I have in my collection another style bit designed to operate on the same principle as those in D. Magner’s book. My stepfather/mentor, Tom Triplett inherited it from his father and passed it on to me (figure 14). Other designs are reproduced here (figure 15). It is interesting that a number of these special modifications are incorporated into or added on to straight bar bits, thus forcing the tongue to remain in place under the bit without providing more room for it, and thereby not relieving the discomfort. In view of this, the mouth piece in figure 16 may have the advantage of allowing more room for the tongue as well as preventing the tongue from getting out from under the bit.
Some advocate a port or plate on a separate head stall hung in the mouth independent of the bit. Not being connected to the bit, they reason, it does not interfere with, and is not affected by, the functioning of the bit, and is therefore less apt to cause problems.
Tying the tongue down to the lower jar with a strap or rag is practiced, especially in race horses where this problem seems to be prevalent. There is a fine line between tying the tongue tightly enough to prevent it’s escape, and causing circulatory, nerve, or other damage to it. It’s conceivable to me that this technique could result in aggravation or discomfort in it’s own right. I would rather use a special bit or plate as described above.
I consider a nose band that is cinched down tightly enough to potentially keep the tongue under the bit too restrictive and uncomfortable for the horse. Furthermore, I have no certainty that binding the jaws together in this way would prevent getting the tongue over the bit. It seems like trading one form of abnormal pressure or discomfort for another.
Tightening a curb or chin strap, or chain, in an effort to hold the bit down against the tongue and trap it there would be a completely unsatisfactory and inhumane technique, in my opinion. Besides being ineffectual it would magnify the very restriction and pressure that needs to be eliminated.
Whenever horses have a problem I feel we need to observe, research, and experiment to find a combination of equipment and techniques that will allow them to work comfortably, rather than ignoring their frustration and/or discomfort – physical, mental, emotional. Often, as in the case of the horse in question here, they do their job well in spite of a problem which makes them uncomfortable. But they are comfort lovers and they need and deserve their all important comfort.

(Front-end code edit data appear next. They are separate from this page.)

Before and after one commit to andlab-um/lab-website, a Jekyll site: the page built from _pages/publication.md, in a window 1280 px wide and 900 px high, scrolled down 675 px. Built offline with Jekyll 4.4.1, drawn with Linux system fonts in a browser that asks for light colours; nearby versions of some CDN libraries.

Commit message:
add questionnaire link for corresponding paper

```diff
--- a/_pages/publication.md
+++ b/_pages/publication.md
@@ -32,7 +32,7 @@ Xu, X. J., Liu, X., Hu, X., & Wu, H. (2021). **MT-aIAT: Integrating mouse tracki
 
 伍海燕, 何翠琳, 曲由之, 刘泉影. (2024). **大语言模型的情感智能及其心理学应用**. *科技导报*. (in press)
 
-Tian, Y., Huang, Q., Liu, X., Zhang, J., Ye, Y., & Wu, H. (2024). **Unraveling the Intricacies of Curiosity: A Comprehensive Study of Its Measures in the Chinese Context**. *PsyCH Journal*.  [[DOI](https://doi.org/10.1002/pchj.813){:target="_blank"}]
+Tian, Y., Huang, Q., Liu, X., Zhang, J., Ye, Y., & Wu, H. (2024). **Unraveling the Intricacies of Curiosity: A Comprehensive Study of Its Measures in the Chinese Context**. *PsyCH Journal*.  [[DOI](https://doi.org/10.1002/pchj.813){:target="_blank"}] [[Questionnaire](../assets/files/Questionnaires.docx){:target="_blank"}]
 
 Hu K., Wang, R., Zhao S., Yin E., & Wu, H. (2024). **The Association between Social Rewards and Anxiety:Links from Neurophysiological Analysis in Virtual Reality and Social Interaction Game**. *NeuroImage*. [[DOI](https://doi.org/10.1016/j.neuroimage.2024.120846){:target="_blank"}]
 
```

Perhaps I should end this long winded discourse before I cause even the most avid readers to get their tongues over the bit, throw their tails up over their backs and run off.

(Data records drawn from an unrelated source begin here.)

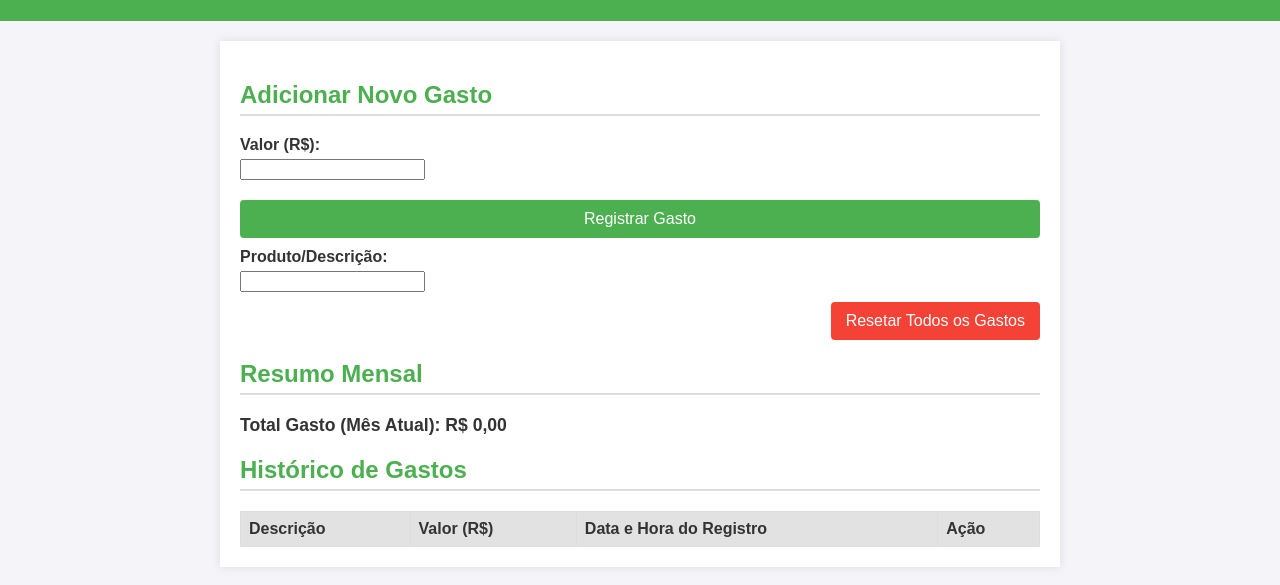
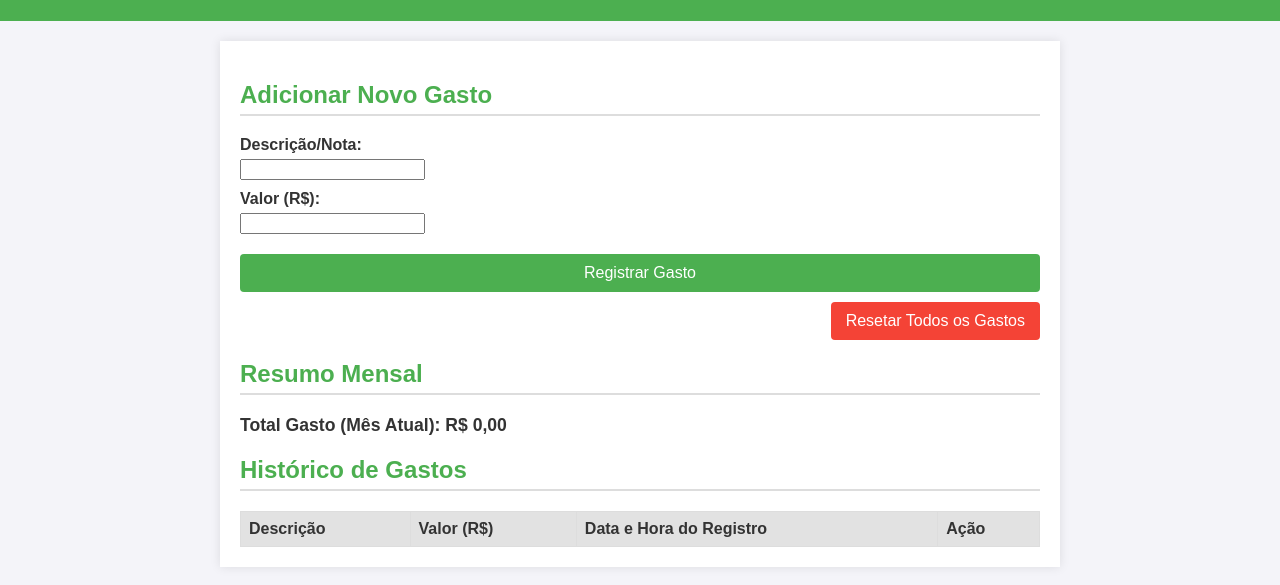
Before and after one commit to cainamarcilio/meu-controle-financeiro, a plain HTML site: page index.html in a window 1280 px wide. Shown: the part 99-684 px from the top of the page. Drawn offline with Linux system fonts and the light colour scheme.

Commit message:
Update index.html

```diff
--- a/index.html
+++ b/index.html
@@ -18,14 +18,14 @@
             <h2>Adicionar Novo Gasto</h2>
             <form id="formGasto">
                 <div class="input-group">
+                    <label for="descricao">Descrição/Nota:</label>
+                    <input type="text" id="descricao" required>
+                </div>
+                <div class="input-group">
                     <label for="valor">Valor (R$):</label>
                     <input type="number" id="valor" step="0.01" required>
                 </div>
                 <button type="submit">Registrar Gasto</button>
-                  <div class="input-group">
-                    <label for="descricao">Produto/Descrição:</label>
-                    <input type="text" id="descricao" required>
-                </div>
             </form>
         </section>
 
@@ -58,5 +58,4 @@
     <script src="script.js"></script>
 </body>
 
-
 </html>
```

Doc Hammill D.V.M.
Doc lives in Montana and helps people learn about horses through his writing, workshops, demonstrations, and horsemanship video series. www.DocHammill.com
(1) Figures 1, 2, 3, 5, 6 and 7 depict a cross section of the lower jar at the level of the bit to illustrate various relationships between the bit, the tongue, and the bars of the mouth (jawbones and overlying gums)
(2) Behavior Problems in Horses, Susan McBane, David & Charles Inc., 1987